[Edit difference data]

= = =

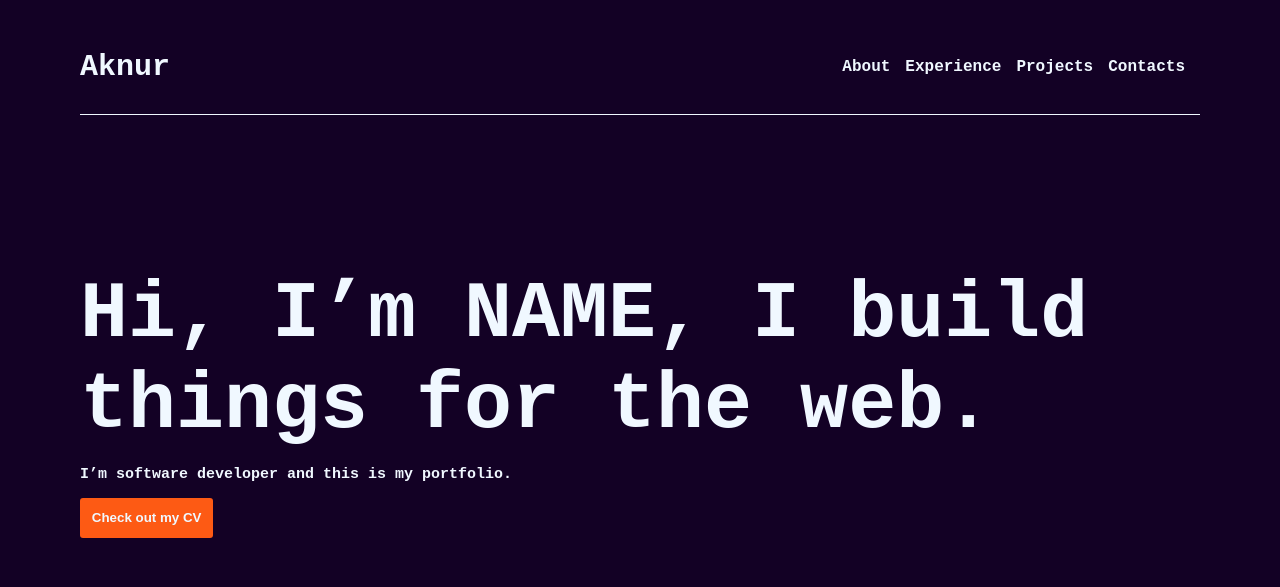
Repository: aknurkappar/nfactorial-portfolio-app-03-03-2022
Page: /
These files come from the project's save history. The page is drawn as it stood at one moment and after a run of saves; the edit follows.
The browser window is 1280 px wide. The pictures show the whole page.
The project was rebuilt for these pictures with package versions that can differ from the ones it lists, and the page was loaded fresh each time. Also part of the build but not shown: src/App.css.

Above is the page before, as saved 2023-03-03 21:10:31.

After the next 2 saves:
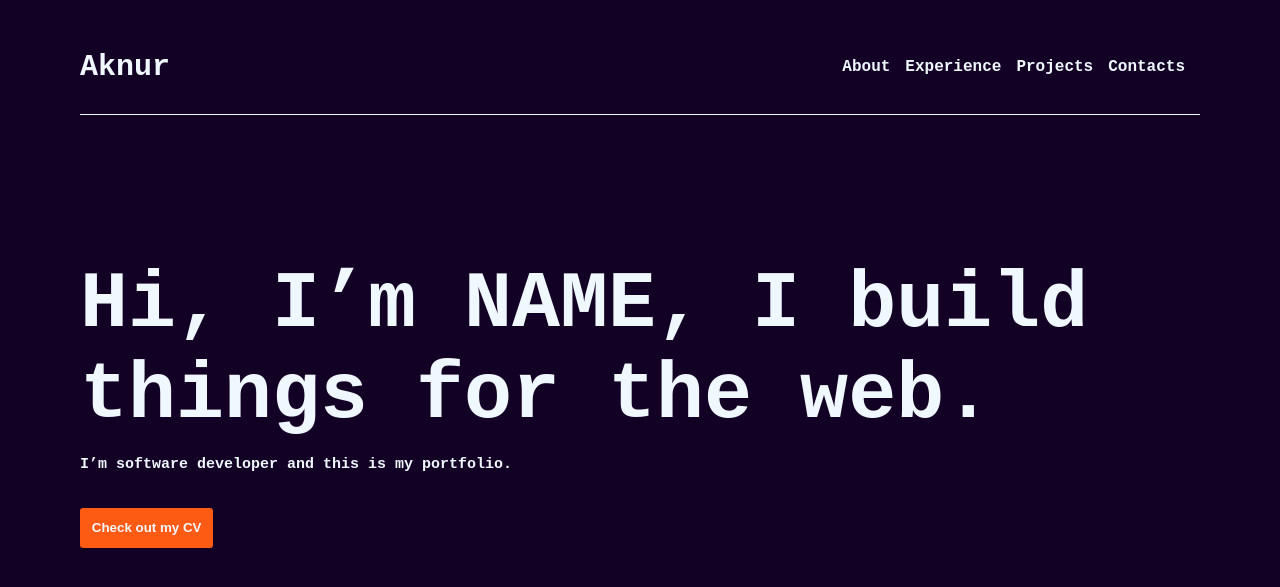
The 2 saves are shown as one change because they came seconds apart.
The last was saved 9 s later.
--- a/src/components/Main/index.css
+++ b/src/components/Main/index.css
@@ -13,7 +13,7 @@
     font-weight: 700;
     border: none;
     border-radius: 3px;
-    margin: 0;
+    margin-top: 20px;
 }
 
 .big-text{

= = =

### WHAT IS EXPECTED
From the first line to the last, please copy the data exactly, with the pictures left out.

### ANSWER SPACE
Repository: aknurkappar/nfactorial-portfolio-app-03-03-2022
Page: /
These files come from the project's save history. The page is drawn as it stood at one moment and after a run of saves; the edit follows.
The browser window is 1280 px wide. The pictures show the whole page.
The project was rebuilt for these pictures with package versions that can differ from the ones it lists, and the page was loaded fresh each time. Also part of the build but not shown: src/App.css.

Above is the page before, as saved 2023-03-03 21:10:31.

After the next 2 saves:
The 2 saves are shown as one change because they came seconds apart.
The last was saved 9 s later.
--- a/src/components/Main/index.css
+++ b/src/components/Main/index.css
@@ -13,7 +13,7 @@
     font-weight: 700;
     border: none;
     border-radius: 3px;
-    margin: 0;
+    margin-top: 20px;
 }
 
 .big-text{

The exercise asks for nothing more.